"As volunteers, we give up many hours every week so that others can enjoy football and be part of New Lambton FC. We understand that many of our members will be very disappointed by this news and question our position, but without certainty of all requirements being relaxed, clubs must make decisions on 'worst case scenarios' (e.g. restrictions being in place all season long).
"While this decision will not be welcomed by everyone, we hope you appreciate that our experience running a club the size and diversity of New Lambton, the conditions placed upon the club and the results of the survey together make it very difficult, near impossible, for us to provide an overall safe and efficient outcome for our members and the club."
New Lambton will refund club fees, less the government's Active Kids Voucher.
Newcastle Football chief executive Russell Henry was unsure of the process but he believed junior New Lambton players could use their Active Kids Voucher at another club or sport this year.
Henry said players would be able to sign up at a new club once they had de-registered from New Lambton.
"People are free to do what they want but it's whether other clubs can carry them or they have room for them," Henry said.
"They are de-registered from New Lambton and the individuals are OK to seek registration elsewhere or go to a different sport if they wanted to, although that would be disappointing."
Henry said the withdrawal of New Lambton and other clubs would mean more work to redesign grades and draws but Newcastle Football "respected whatever the volunteers make a decision on".
"It creates some workflow for us because we already had, going on the nominations of the teams and grades, we had already done [draws] in March and early April," he said.
"We were ready to push the button on our fixtures for the 1st of May kick-off but that was obviously put off.
"It just changes the workflow and we have a busy time ahead of us as we start to assess who is still in this and who isn't."
Northern NSW Football release on Tuesday:
Northern NSW Football (NNSWF) is delighted to announce that junior football for those aged 18 years and under will be able to resume from 1 July in accordance with the NSW State Government's announcement on Tuesday.
NNSWF CEO David Eland is ecstatic to get junior players back on the pitch and said Northern NSW Football welcomes the NSW Government's announcement.
"No doubt the announcement will create great excitement throughout the football community and the 35,000 players under the age of 18 years.
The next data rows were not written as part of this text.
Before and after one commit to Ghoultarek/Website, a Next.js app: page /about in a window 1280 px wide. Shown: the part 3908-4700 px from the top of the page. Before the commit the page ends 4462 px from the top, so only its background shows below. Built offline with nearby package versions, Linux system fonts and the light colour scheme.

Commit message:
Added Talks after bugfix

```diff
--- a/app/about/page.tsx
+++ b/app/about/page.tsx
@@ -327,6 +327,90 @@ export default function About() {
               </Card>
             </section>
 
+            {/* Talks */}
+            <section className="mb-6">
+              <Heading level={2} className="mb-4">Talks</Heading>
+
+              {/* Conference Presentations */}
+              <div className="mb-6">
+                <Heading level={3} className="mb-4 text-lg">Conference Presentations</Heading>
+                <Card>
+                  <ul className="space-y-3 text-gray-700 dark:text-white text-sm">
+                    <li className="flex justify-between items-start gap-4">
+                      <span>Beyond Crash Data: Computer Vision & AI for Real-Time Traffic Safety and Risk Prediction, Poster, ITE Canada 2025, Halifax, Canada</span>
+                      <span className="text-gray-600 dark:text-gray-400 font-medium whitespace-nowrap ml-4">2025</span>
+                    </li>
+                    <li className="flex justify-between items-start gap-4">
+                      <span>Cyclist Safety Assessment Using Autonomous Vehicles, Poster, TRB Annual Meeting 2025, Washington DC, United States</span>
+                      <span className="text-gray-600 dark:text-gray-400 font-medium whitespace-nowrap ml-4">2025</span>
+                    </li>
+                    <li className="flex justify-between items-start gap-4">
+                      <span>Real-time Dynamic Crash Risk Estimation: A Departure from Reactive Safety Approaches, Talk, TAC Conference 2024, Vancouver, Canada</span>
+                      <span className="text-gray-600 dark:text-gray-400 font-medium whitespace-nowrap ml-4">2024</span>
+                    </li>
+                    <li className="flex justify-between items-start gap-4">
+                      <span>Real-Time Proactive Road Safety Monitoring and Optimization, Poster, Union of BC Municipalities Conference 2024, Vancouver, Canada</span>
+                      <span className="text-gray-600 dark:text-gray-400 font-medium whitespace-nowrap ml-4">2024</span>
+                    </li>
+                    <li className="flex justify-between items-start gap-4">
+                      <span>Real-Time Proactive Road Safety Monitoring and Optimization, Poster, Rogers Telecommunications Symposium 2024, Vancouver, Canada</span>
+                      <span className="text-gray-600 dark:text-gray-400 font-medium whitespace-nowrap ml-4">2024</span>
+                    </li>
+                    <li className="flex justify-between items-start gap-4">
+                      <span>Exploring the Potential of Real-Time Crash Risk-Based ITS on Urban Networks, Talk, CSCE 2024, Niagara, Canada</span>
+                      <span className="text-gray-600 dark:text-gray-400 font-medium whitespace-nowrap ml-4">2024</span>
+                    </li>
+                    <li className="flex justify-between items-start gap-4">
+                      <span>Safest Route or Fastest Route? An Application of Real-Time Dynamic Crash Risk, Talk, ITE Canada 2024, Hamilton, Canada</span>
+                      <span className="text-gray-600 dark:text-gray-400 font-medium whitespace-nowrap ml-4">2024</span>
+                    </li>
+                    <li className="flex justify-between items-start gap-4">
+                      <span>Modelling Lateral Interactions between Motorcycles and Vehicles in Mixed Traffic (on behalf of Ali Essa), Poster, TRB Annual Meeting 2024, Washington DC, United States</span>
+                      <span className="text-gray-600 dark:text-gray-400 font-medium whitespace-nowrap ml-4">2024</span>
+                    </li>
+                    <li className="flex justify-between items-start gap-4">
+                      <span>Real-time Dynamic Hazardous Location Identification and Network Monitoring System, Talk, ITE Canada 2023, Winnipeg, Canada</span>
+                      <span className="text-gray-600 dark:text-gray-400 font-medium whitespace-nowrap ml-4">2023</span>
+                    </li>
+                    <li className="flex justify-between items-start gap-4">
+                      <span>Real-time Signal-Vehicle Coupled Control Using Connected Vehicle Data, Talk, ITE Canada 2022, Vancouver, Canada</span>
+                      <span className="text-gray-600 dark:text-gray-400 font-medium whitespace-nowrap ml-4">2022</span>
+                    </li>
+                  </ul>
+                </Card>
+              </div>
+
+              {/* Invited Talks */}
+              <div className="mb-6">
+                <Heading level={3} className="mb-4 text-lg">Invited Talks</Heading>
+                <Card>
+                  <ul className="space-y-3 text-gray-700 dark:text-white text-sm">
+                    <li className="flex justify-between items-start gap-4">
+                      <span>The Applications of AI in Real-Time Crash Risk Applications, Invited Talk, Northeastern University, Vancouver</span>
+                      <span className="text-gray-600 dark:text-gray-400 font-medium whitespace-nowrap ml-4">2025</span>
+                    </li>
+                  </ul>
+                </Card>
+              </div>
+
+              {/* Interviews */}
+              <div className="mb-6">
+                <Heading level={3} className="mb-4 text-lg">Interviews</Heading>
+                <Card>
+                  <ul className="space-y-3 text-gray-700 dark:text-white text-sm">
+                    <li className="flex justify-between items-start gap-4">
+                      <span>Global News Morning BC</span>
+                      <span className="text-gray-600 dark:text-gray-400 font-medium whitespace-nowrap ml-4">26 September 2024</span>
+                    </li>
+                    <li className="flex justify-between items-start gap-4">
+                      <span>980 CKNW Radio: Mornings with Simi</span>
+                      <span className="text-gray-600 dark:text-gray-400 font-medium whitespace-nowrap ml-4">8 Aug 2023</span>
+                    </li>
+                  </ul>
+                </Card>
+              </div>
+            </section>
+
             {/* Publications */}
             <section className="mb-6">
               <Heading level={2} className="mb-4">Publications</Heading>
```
"We're encouraged that the Government has also signalled the resumption of senior football.
"NNSWF and Football NSW will continue to impress on the Government how important Senior Football is to community clubs and are hopeful that senior football can also return to play in early July.
"NNSWF and the Member Zones are well prepared for the return of community football. The Sport's Return to Play Guidelines have already been submitted to NSW State Government for approval.
"Our focus will be now be applied to helping clubs and local government authorities prepare for competitive football and MiniRoos including attracting further volunteers for clubs.
"This season has been challenging to say the least. The enduring support of the thousands of selfless volunteers who have hung in there and held their clubs together throughout this crisis is acknowledged and appreciated.
"I strongly encourage the parents of young players to continue to be patient as their club's volunteers prepare for the long awaited return of Football," said Eland.
The COVID-19 pandemic saw all football activities suspended in early March. All NNSWF Clubs were allowed to return to training from Wednesday 27 May, with the caveat they abide by the NSW Public Health Order and NNSWF Return to Training Guidelines which were recently released.
While junior football has been given the green light to return from 1 July, there continues to be no age restrictions on training for senior players and teams, who will be able to continue to train provided they abide by the NSW Public Health Order and the NNSWF Return to Training Guidelines.